Below are my stages of the Tour du Mont Blanc: Les Houches to Orsières.
Mont Blanc (4810 m) is the highest mountain in the Alps. It lies between the Aosta Valley of Italy and the Haute-Savoie region of France.
Tour du Mont Blanc (TMB)
The Tour du Mont Blanc is the 180 km hiking circuit around this gigantic, ice-laden mountain and the smaller Aiguilles – peaks – in its range of mountains, the Graiian Alps. The trail straddles three countries: France, Switzerland and Italy.
Decades of usage and its tourist appeal have resulted in a good infrastructure, with lots of huts providing meals and beds to weary hikers. It is usually done counter-clockwise and started from close to Chamonix, France, in the tiny town of Les Houches. The dotted red line on the maps below is the TMB.
Maps of Tour du Mont Blanc
Why the TMB?
I ended up choosing the TMB a bit by chance and a bit by design.
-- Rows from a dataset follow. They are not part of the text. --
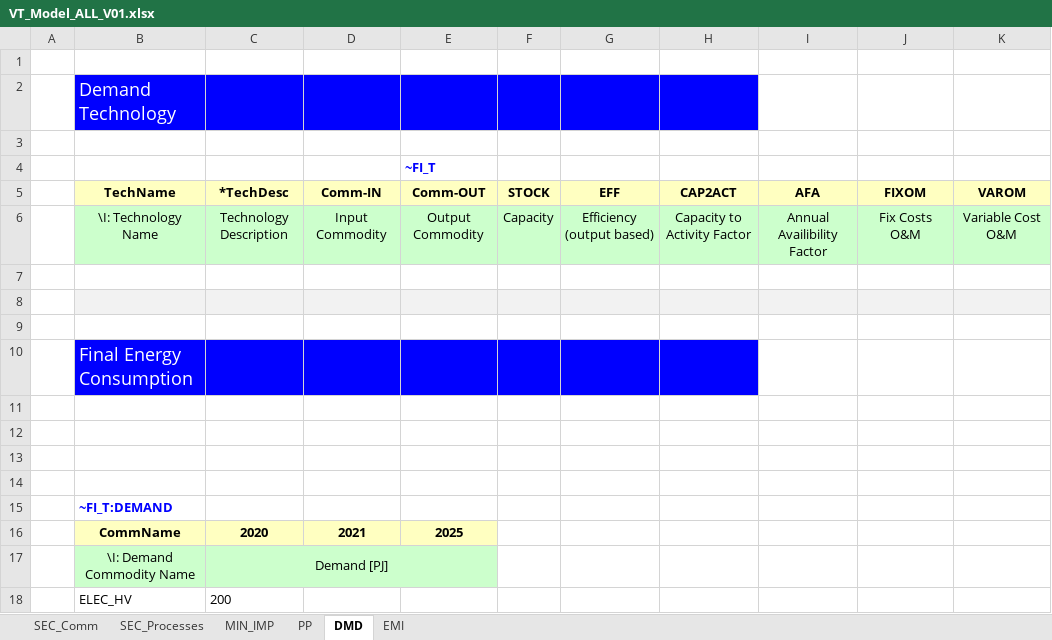
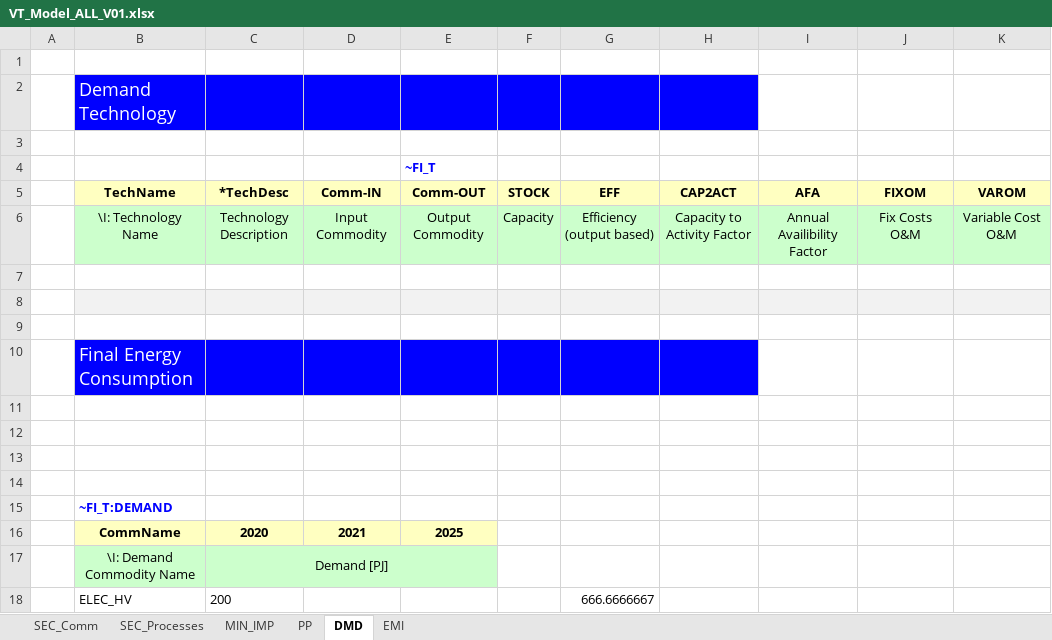
Before and after one commit to klaudia-ross/klaudia, an Excel workbook: VT_Model_ALL_V01.xlsx, sheet DMD, drawn as a sheet; values as stored, in another font and other column widths than the file's, no borders; the diff names each change by its address in the sheet, - before the commit and + after, or states it on an @@ line.

```diff
--- a/VT_Model_ALL_V01.xlsx (sheet DMD)
+++ b/VT_Model_ALL_V01.xlsx (sheet DMD)
-G18 (EFF): (empty)
+G18 (EFF): 666.6666667
```
Also changed, not shown: sheet SEC_Processes, sheet SEC_Comm.
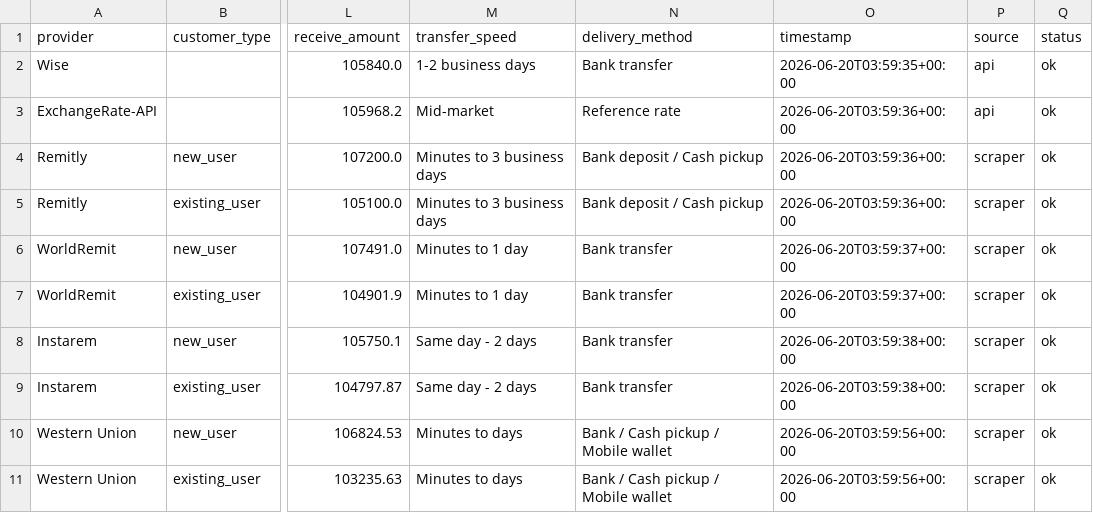
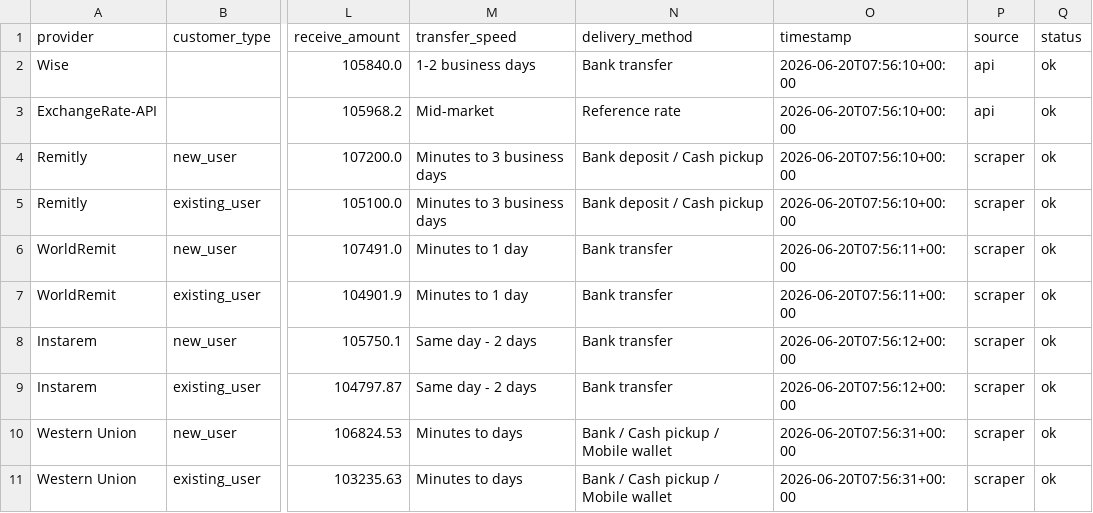
Before and after one commit to GhulamPickthebest/PaisaPathau, a CSV file: data/latest_rates.csv, drawn as a sheet; only a part is shown, gaps mark what is left out; the diff names each change by its address in the sheet, - before the commit and + after, or states it on an @@ line.

```diff
--- a/data/latest_rates.csv
+++ b/data/latest_rates.csv
-O2 (timestamp): 2026-06-20T03:59:35+00:00
+O2 (timestamp): 2026-06-20T07:56:10+00:00
-O3:O5 (timestamp): 2026-06-20T03:59:36+00:00
+O3:O5 (timestamp): 2026-06-20T07:56:10+00:00
-O6:O7 (timestamp): 2026-06-20T03:59:37+00:00
+O6:O7 (timestamp): 2026-06-20T07:56:11+00:00
-O8:O9 (timestamp): 2026-06-20T03:59:38+00:00
+O8:O9 (timestamp): 2026-06-20T07:56:12+00:00
-O10:O11 (timestamp): 2026-06-20T03:59:56+00:00
+O10:O11 (timestamp): 2026-06-20T07:56:31+00:00
```
Also changed, not shown: 4 other files.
Those who follow my posts will know I wanted to walk another pilgrimage after finishing the Camino Francés, last fall. So why pick such a touristy trail?
A number of reasons:
1) I’d planned to do the Camino Le Puy, from near Lyon, France, to St-Jean-Pied-de-Port, where I started last year’s Camino Francés, and had bought a one-way plane ticket to this fair city. After much research, I lost heart for the walk. It just didn’t feel right. So I looked around for where I could go from Lyon.
2) Lyon is super close to the Alps. It seemed like a good opportunity to step foot on the range of the highest mountain in Western Europe. After a bit of research, it came down to Haute Route or TMB. The latter one because of its easy access to the VF – explained below in #4.
3) The TMB has huts. This alone made it worth considering. I haven’t evolved with my solo travel to packing a tent and camping. Maybe next trip.
4) I’d been toying with hiking the Via Francigena. It was a toss-up with the Camino Le Puy, but only the Italian section. Same reason as #3. This section has more pilgrim and other accommodation than the French and Swiss sections, and the TMB easily connects to the Via Francigena. I’ll decide where to get off and join it. Some possibilities are the towns of: Orsières, La Fouly, and Martigny, among others.
Next posting: Upcoming Trip – Italian Via Francigena
These people offer tours: http://www.alpineexploratory.com/walking-guides/tourdumontblanc.html and have excellent information about the trail for anyone interested in group travel. Please check their company reviews before booking.
The best guidebook? Kevin Reynolds’ Trekking The Tour du Mont Blanc – Cicerone Book. The trail is quite well-marked, but there are a few times when I had to check Kevin’s directions to know which direction to take. It’s advisable to bring it, or photocopies of it.
Lee from Hike Bike Travel has walked this trail and has a good write-up about it.